To understand this entrainment process, the researchers then worked in the laboratory to simulate the propagation of pyroclastic flow on a particulate substratum. The procedure, developed with partners from the University of Chile, means generating, on a small scale, a gravity flow comprising a dense mixture of solid particles and air. Thanks to these experiments, the researchers demonstrated, for the first time, that a pressure gradient generated at the base of the flow can lift particles from the substratum; they are then borne in the flow and taken downstream.
Applying the experimental principle that links the size of the substratum particles carried to the speed of the flow, the authors were able to calculate the speed of the pyroclastic flows that formed the Peach Spring ignimbrite: between 5 and 20 m/s. This speed over a minimum distance of 170km, was then used to determine the duration of the eruption (between 2.5 and 10 hours), and its flow rate (107-108 m3/s), higher than any known to date.
Using this combination of laboratory experiments and data from the field, the researchers concluded that during a super eruption, a high eruptive flow over several hours and sustained interstitial gas pressure in pyroclastic flows can be more effective than an extremely rapid diluted suspension when it comes to covering very long distances.
This new take on the propagation mechanisms of pyroclastic flows forces us to reconsider the interpretations of many of the ignimbrites generated by super eruptions in the Earth’s history. It opens new possibilities for better assessing volcanic hazards, especially along the Andes, which encompass some of the planet’s most active volcanoes. Chimborazo, Cotopaxi, Tungurahua (Ecuador), Ubinas, Misti (Peru), Lascar, Villarrica, Calbuco (Chili), etc.
Managing volcanic risks and hazards is a priority for IRD and is part of the long-standing scientific cooperation with partners in countries in the Global South, in the Andes (Chile, Ecuador and Peru) and in the Indian and Pacific oceans (Indonesia, Vanuatu).
Since 2015, a consortium has been formed in Latin America and serves as a regional cooperation instrument. This is the VIMESEA project. Coordinated by IRD and the national commission for scientific and technological research in Chile (CONICYT) and funded by the European Commission, this project aims to deepen knowledge into the mechanisms of volcanic eruptions in the Andes and their impacts on the environment and societies.
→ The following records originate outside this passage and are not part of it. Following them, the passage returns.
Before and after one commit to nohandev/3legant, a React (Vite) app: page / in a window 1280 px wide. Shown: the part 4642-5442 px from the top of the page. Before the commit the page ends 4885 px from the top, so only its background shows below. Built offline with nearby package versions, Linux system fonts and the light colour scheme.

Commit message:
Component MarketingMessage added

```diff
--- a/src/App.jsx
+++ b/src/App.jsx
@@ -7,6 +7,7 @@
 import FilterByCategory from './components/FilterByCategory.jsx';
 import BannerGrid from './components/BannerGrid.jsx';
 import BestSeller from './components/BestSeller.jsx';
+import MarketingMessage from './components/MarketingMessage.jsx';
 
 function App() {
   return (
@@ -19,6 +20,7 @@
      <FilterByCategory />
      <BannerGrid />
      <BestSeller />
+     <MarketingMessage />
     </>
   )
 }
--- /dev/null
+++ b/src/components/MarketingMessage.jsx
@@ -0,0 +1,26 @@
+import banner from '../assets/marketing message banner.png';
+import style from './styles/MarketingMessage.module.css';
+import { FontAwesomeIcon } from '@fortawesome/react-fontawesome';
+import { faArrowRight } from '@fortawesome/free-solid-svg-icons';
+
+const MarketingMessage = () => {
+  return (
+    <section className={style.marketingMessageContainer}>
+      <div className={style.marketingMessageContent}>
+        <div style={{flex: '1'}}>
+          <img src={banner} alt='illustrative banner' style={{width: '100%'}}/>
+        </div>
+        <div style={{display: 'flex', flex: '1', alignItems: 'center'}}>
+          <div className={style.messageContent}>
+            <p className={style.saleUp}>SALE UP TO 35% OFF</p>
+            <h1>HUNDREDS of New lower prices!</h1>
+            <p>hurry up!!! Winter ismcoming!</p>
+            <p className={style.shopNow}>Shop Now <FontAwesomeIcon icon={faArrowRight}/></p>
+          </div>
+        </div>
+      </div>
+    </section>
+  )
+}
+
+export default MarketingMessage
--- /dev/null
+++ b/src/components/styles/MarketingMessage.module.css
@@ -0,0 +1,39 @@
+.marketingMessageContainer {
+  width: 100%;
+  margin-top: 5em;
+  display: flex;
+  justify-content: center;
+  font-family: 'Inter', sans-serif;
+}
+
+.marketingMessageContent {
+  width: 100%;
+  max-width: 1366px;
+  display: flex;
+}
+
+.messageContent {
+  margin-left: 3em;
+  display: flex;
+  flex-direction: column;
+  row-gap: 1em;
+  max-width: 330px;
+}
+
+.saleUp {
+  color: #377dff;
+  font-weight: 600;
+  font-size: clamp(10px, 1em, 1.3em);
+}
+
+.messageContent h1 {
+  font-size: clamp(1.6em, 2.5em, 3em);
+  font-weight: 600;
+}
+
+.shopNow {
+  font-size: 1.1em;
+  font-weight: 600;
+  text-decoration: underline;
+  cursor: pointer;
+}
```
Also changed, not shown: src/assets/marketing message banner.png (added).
It involves several European research institutes (CNRS magma and volcano institute, Université Blaise Pascal and IRD, Bristol University, University of Munich, Pisa volcanology institute) and others from South America (University of Chile, Peru’s geological, mining and metallurgy institute, Ecuador’s geophysical institute).